Your task is to write out the complete listing exactly as it is shown.
:: Data provided ::
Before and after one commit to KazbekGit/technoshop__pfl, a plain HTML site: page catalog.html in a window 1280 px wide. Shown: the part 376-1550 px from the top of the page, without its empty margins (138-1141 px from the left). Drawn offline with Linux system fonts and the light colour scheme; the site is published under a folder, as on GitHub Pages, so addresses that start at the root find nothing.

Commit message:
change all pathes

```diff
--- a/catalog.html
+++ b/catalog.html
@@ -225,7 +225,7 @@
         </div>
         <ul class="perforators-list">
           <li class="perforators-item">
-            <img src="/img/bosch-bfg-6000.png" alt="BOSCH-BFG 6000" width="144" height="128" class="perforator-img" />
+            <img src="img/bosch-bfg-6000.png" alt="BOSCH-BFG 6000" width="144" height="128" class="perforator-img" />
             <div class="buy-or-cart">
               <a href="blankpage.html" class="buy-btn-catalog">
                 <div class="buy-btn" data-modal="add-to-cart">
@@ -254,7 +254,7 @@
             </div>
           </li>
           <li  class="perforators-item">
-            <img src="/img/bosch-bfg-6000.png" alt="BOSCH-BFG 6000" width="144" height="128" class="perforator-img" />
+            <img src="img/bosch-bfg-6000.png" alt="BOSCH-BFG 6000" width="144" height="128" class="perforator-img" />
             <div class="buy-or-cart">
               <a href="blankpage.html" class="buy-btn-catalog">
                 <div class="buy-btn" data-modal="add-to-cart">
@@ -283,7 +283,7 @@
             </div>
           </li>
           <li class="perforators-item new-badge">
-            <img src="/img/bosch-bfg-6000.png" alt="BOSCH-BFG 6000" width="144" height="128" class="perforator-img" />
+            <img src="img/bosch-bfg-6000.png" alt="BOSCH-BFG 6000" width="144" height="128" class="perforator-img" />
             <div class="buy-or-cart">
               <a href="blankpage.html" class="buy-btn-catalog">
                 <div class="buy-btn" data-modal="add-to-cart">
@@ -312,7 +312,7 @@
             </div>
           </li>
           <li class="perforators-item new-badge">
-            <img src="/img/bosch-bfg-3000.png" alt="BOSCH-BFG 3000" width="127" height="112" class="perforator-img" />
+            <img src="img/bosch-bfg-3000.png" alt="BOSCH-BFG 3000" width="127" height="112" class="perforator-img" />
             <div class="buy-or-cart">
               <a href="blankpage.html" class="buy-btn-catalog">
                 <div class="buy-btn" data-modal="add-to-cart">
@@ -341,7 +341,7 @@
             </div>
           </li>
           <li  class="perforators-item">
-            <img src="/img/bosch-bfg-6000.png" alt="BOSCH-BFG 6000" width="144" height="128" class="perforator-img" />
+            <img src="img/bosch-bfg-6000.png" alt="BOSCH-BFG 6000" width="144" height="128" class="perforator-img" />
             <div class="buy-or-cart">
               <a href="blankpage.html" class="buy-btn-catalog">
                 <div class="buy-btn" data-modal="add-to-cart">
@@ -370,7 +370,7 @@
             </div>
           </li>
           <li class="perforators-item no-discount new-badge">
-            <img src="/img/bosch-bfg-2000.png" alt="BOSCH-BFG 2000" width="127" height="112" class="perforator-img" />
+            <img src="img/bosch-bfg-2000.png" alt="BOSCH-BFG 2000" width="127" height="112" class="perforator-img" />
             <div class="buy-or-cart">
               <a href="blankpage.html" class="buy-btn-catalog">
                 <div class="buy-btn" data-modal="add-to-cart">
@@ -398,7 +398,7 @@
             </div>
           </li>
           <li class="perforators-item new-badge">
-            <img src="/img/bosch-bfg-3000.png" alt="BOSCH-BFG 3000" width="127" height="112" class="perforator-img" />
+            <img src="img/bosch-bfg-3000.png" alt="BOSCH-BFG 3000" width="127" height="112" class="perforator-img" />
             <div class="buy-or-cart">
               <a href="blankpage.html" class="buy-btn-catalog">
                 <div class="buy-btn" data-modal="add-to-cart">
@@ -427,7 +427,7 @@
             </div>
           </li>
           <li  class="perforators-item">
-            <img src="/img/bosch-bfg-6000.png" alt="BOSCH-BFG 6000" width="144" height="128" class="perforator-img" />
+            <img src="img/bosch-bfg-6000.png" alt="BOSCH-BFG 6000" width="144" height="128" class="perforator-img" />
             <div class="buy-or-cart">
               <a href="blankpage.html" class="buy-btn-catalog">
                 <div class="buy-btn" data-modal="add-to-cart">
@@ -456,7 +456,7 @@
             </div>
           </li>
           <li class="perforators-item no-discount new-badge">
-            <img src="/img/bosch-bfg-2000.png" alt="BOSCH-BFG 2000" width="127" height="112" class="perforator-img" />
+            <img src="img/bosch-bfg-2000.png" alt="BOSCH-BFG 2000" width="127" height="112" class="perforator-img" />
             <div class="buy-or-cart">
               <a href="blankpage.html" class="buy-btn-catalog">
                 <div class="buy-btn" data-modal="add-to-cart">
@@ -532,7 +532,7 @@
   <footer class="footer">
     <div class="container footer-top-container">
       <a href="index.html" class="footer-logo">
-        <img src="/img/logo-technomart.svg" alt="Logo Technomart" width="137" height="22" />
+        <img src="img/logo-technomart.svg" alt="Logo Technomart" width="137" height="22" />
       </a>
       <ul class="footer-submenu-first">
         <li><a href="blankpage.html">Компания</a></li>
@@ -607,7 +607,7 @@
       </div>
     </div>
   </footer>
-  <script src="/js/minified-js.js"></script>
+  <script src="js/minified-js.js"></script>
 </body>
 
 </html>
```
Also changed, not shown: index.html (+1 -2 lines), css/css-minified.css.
:::
Expected answer:
Before and after one commit to KazbekGit/technoshop__pfl, a plain HTML site: page catalog.html in a window 1280 px wide. Shown: the part 376-1550 px from the top of the page, without its empty margins (138-1141 px from the left). Drawn offline with Linux system fonts and the light colour scheme; the site is published under a folder, as on GitHub Pages, so addresses that start at the root find nothing.

Commit message:
change all pathes

```diff
--- a/catalog.html
+++ b/catalog.html
@@ -225,7 +225,7 @@
         </div>
         <ul class="perforators-list">
           <li class="perforators-item">
-            <img src="/img/bosch-bfg-6000.png" alt="BOSCH-BFG 6000" width="144" height="128" class="perforator-img" />
+            <img src="img/bosch-bfg-6000.png" alt="BOSCH-BFG 6000" width="144" height="128" class="perforator-img" />
             <div class="buy-or-cart">
               <a href="blankpage.html" class="buy-btn-catalog">
                 <div class="buy-btn" data-modal="add-to-cart">
@@ -254,7 +254,7 @@
             </div>
           </li>
           <li  class="perforators-item">
-            <img src="/img/bosch-bfg-6000.png" alt="BOSCH-BFG 6000" width="144" height="128" class="perforator-img" />
+            <img src="img/bosch-bfg-6000.png" alt="BOSCH-BFG 6000" width="144" height="128" class="perforator-img" />
             <div class="buy-or-cart">
               <a href="blankpage.html" class="buy-btn-catalog">
                 <div class="buy-btn" data-modal="add-to-cart">
@@ -283,7 +283,7 @@
             </div>
           </li>
           <li class="perforators-item new-badge">
-            <img src="/img/bosch-bfg-6000.png" alt="BOSCH-BFG 6000" width="144" height="128" class="perforator-img" />
+            <img src="img/bosch-bfg-6000.png" alt="BOSCH-BFG 6000" width="144" height="128" class="perforator-img" />
             <div class="buy-or-cart">
               <a href="blankpage.html" class="buy-btn-catalog">
                 <div class="buy-btn" data-modal="add-to-cart">
@@ -312,7 +312,7 @@
             </div>
           </li>
           <li class="perforators-item new-badge">
-            <img src="/img/bosch-bfg-3000.png" alt="BOSCH-BFG 3000" width="127" height="112" class="perforator-img" />
+            <img src="img/bosch-bfg-3000.png" alt="BOSCH-BFG 3000" width="127" height="112" class="perforator-img" />
             <div class="buy-or-cart">
               <a href="blankpage.html" class="buy-btn-catalog">
                 <div class="buy-btn" data-modal="add-to-cart">
@@ -341,7 +341,7 @@
             </div>
           </li>
           <li  class="perforators-item">
-            <img src="/img/bosch-bfg-6000.png" alt="BOSCH-BFG 6000" width="144" height="128" class="perforator-img" />
+            <img src="img/bosch-bfg-6000.png" alt="BOSCH-BFG 6000" width="144" height="128" class="perforator-img" />
             <div class="buy-or-cart">
               <a href="blankpage.html" class="buy-btn-catalog">
                 <div class="buy-btn" data-modal="add-to-cart">
@@ -370,7 +370,7 @@
             </div>
           </li>
           <li class="perforators-item no-discount new-badge">
-            <img src="/img/bosch-bfg-2000.png" alt="BOSCH-BFG 2000" width="127" height="112" class="perforator-img" />
+            <img src="img/bosch-bfg-2000.png" alt="BOSCH-BFG 2000" width="127" height="112" class="perforator-img" />
             <div class="buy-or-cart">
               <a href="blankpage.html" class="buy-btn-catalog">
                 <div class="buy-btn" data-modal="add-to-cart">
@@ -398,7 +398,7 @@
             </div>
           </li>
           <li class="perforators-item new-badge">
-            <img src="/img/bosch-bfg-3000.png" alt="BOSCH-BFG 3000" width="127" height="112" class="perforator-img" />
+            <img src="img/bosch-bfg-3000.png" alt="BOSCH-BFG 3000" width="127" height="112" class="perforator-img" />
             <div class="buy-or-cart">
               <a href="blankpage.html" class="buy-btn-catalog">
                 <div class="buy-btn" data-modal="add-to-cart">
@@ -427,7 +427,7 @@
             </div>
           </li>
           <li  class="perforators-item">
-            <img src="/img/bosch-bfg-6000.png" alt="BOSCH-BFG 6000" width="144" height="128" class="perforator-img" />
+            <img src="img/bosch-bfg-6000.png" alt="BOSCH-BFG 6000" width="144" height="128" class="perforator-img" />
             <div class="buy-or-cart">
               <a href="blankpage.html" class="buy-btn-catalog">
                 <div class="buy-btn" data-modal="add-to-cart">
@@ -456,7 +456,7 @@
             </div>
           </li>
           <li class="perforators-item no-discount new-badge">
-            <img src="/img/bosch-bfg-2000.png" alt="BOSCH-BFG 2000" width="127" height="112" class="perforator-img" />
+            <img src="img/bosch-bfg-2000.png" alt="BOSCH-BFG 2000" width="127" height="112" class="perforator-img" />
             <div class="buy-or-cart">
               <a href="blankpage.html" class="buy-btn-catalog">
                 <div class="buy-btn" data-modal="add-to-cart">
@@ -532,7 +532,7 @@
   <footer class="footer">
     <div class="container footer-top-container">
       <a href="index.html" class="footer-logo">
-        <img src="/img/logo-technomart.svg" alt="Logo Technomart" width="137" height="22" />
+        <img src="img/logo-technomart.svg" alt="Logo Technomart" width="137" height="22" />
       </a>
       <ul class="footer-submenu-first">
         <li><a href="blankpage.html">Компания</a></li>
@@ -607,7 +607,7 @@
       </div>
     </div>
   </footer>
-  <script src="/js/minified-js.js"></script>
+  <script src="js/minified-js.js"></script>
 </body>
 
 </html>
```
Also changed, not shown: index.html (+1 -2 lines), css/css-minified.css.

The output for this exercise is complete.